Respecting the Art
By Tom Wachunas
First, consider the following statement from Robert Smithson, a highly seminal influence in the proliferation of, among other 1970s art forms, Earthworks. Here’s the beginning of his 1972 essay, “Cultural Confinement,” originally published in Artforum magazine:
“Cultural confinement takes place when a curator imposes his own limits on an art exhibition, rather than asking an artist to set his limits. Artists are expected to fit into fraudulent categories. Some artists imagine they've got a hold on this apparatus, which in fact has got a hold of them. As a result, they end up supporting a cultural prison that is out of their control. Artists themselves are not confined, but their output is. Museums, like asylums and jails, have wards and cells- in other words, neutral rooms called "galleries." A work of art when placed in a gallery loses its charge, and becomes a portable object or surface disengaged from the outside world. A vacant white room with lights is still a submission to the neutral. Works of art seen in such spaces seem to be going through a kind of esthetic convalescence. They are looked upon as so many inanimate invalids, waiting for critics to pronounce them curable or incurable. The function of the warden-curator is to separate art from the rest of society. Next comes integration. Once the work of art is totally neutralized, ineffective, abstracted, safe, and politically lobotomized it is ready to be consumed by society. All is reduced to visual fodder and transportable merchandise.
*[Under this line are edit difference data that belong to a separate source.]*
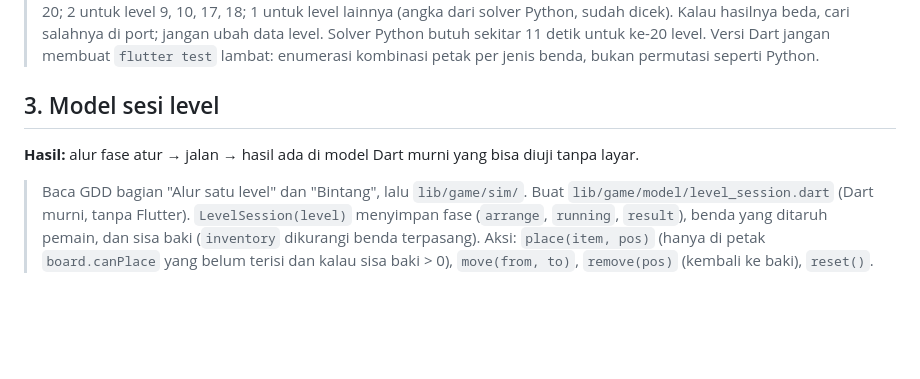
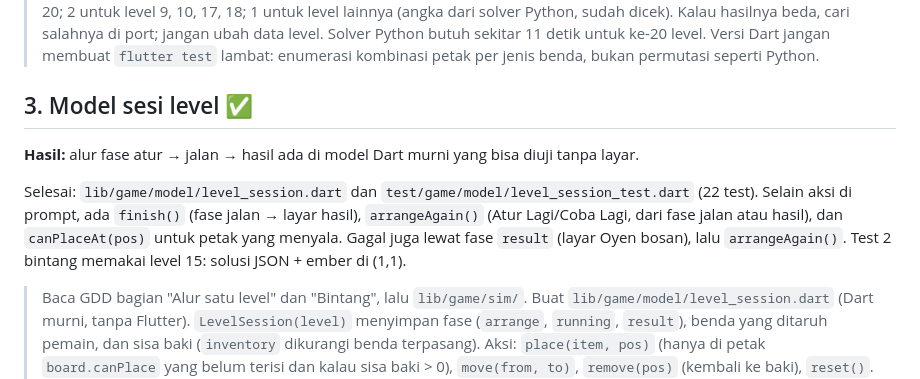
Before and after one commit to lutfidev/kucing-oyen, a Markdown page: docs/ROADMAP.md, the part around one of its changes. Drawn GitHub-style; blank space fills up the shorter version.

Commit message:
docs: mark roadmap step 3 done

```diff
--- a/docs/ROADMAP.md
+++ b/docs/ROADMAP.md
@@ -43,9 +43,11 @@ Selesai: `lib/game/sim/solver.dart` dan `test/game/sim/solver_test.dart`. Semua
 
 > Baca `docs/reference/oyen_simulator.py` (`solve`, `empty_cells`) dan `lib/game/sim/`. Port solver ke `lib/game/sim/solver.dart`, Dart murni. Diberi `Board` dan isi baki, solver mencari jumlah benda paling sedikit yang menang tanpa vas pecah (`need_safe=True`), mulai dari 0 benda, beserta semua solusi minimum tanpa duplikat (benda sejenis yang bertukar tempat dihitung satu). Petak calon = `Board.emptyCells`. Test untuk ke-20 level: jumlah minimum sama dengan `starItems`, solusi di JSON termasuk solusi minimum, dan jumlah solusi minimum = 3 untuk level 3, 5, 19, 20; 2 untuk level 9, 10, 17, 18; 1 untuk level lainnya (angka dari solver Python, sudah dicek). Kalau hasilnya beda, cari salahnya di port; jangan ubah data level. Solver Python butuh sekitar 11 detik untuk ke-20 level. Versi Dart jangan membuat `flutter test` lambat: enumerasi kombinasi petak per jenis benda, bukan permutasi seperti Python.
 
-## 3. Model sesi level
+## 3. Model sesi level ✅
 
 **Hasil:** alur fase atur → jalan → hasil ada di model Dart murni yang bisa diuji tanpa layar.
+
+Selesai: `lib/game/model/level_session.dart` dan `test/game/model/level_session_test.dart` (22 test). Selain aksi di prompt, ada `finish()` (fase jalan → layar hasil), `arrangeAgain()` (Atur Lagi/Coba Lagi, dari fase jalan atau hasil), dan `canPlaceAt(pos)` untuk petak yang menyala. Gagal juga lewat fase `result` (layar Oyen bosan), lalu `arrangeAgain()`. Test 2 bintang memakai level 15: solusi JSON + ember di (1,1).
 
 > Baca GDD bagian "Alur satu level" dan "Bintang", lalu `lib/game/sim/`. Buat `lib/game/model/level_session.dart` (Dart murni, tanpa Flutter). `LevelSession(level)` menyimpan fase (`arrange`, `running`, `result`), benda yang ditaruh pemain, dan sisa baki (`inventory` dikurangi benda terpasang). Aksi: `place(item, pos)` (hanya di petak `board.canPlace` yang belum terisi dan kalau sisa baki > 0), `move(from, to)`, `remove(pos)` (kembali ke baki), `reset()`. `wake()` menjalankan `simulate` dan menyimpan `SimResult`. Bintang: 0 kalau gagal, 1 kalau menang, 2 kalau menang dan vas aman, 3 kalau juga jumlah benda dipakai ≤ `starItems`. Gagal atau "Atur Lagi" kembali ke fase atur dengan susunan benda tetap. Model harus bisa membedakan benda pemain dari benda bawaan peta, karena desain menggambarnya berbeda. Unit test semua aksi termasuk penolakan, dan bintang untuk level 13: solusi JSON (3 bintang), ikan saja di (2,4) (1 bintang, vas pecah), tanpa benda (gagal). Belum ada UI.
 
```
Also changed, not shown: other parts of docs/ROADMAP.md (+1 -1 lines), CLAUDE.md (+2 -1 lines).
Innovations are allowed only if they support this kind of confinement.”
On one level, Smithson’s fraught words read like a manifesto sounding the potential death knell of a long-standing exhibition system, woefully declaring the impotence of white-walled art galleries. He paints a picture, as it were, of artists as powerless victims, indeed prisoners, of a stifling paradigm that in turn renders their art powerless, “…reduced to visual fodder and transportable merchandise.” I sense also a veiled insult to the viewing public, as if we’re merely a herd of unscrupulous shoppers, incapable of discerning relevance and meaning in the art we encounter in a gallery.
Say what you will about the state of contemporary art in a blatantly consumerist culture such as ours, the fortunate fact of the matter is that real art galleries are still very much with us…just not so much in the general Canton area. With the exception of The Canton Museum of Art, The Little Art Gallery in North Canton, along with Ikon Images Gallery and The Joseph Saxton Gallery of Photography in downtown Canton, the venues regularly promoted as displaying visual art in Canton’s so-called arts district aren’t actual, dedicated galleries at all. For the most part they’re retail stores wherein an honest experience of art can be all but completely smothered by the frenetic clutter of diversionary commodities and entertainments surrounding it. I’ve always preferred undistracted encounters with genuinely engaging artworks, in a clean setting designed solely for that purpose. If that sounds too much like cultural snobbery, so be it.
In any case, I’m elated to tell you of the recently opened William J. and Pearl F. Lemmon Visiting Artist Gallery, located in the Fine Arts Building on the Kent State University at Stark campus. Whew. That’s a mouthful. Henceforth in future ARTWACH posts, I’ll be referring to the space simply as The Lemmon Gallery.
Thanks to the thoughtful design specifications by Jack McWhorter, Associate Professor of Painting and Coordinator of the Kent Stark Art Department, here is a new, pure space, stunning in its simplicity, its airiness, its pristine and elegant neutrality. It’s a superb example of what a true art gallery should be and, Mr. Smithson’s perceptions notwithstanding, certainly not where exhibited works would lose their charge or become ineffective.
On the contrary, this is precisely where viewers can and should disengage from the corruptions and distractions of their outside world long enough to really see and savor the art on its own terms. Welcome, then, to a place where art is presented not as incidental visual fodder but rather a wholly satisfying feast for the eyes and mind.
The art visible in the photos above is that of visiting artist Carol Diamond, on view through September 21. Gallery viewing hours are Monday – Friday, 12:00 to 5:00 p.m. Look for my review of the exhibit here in a few days.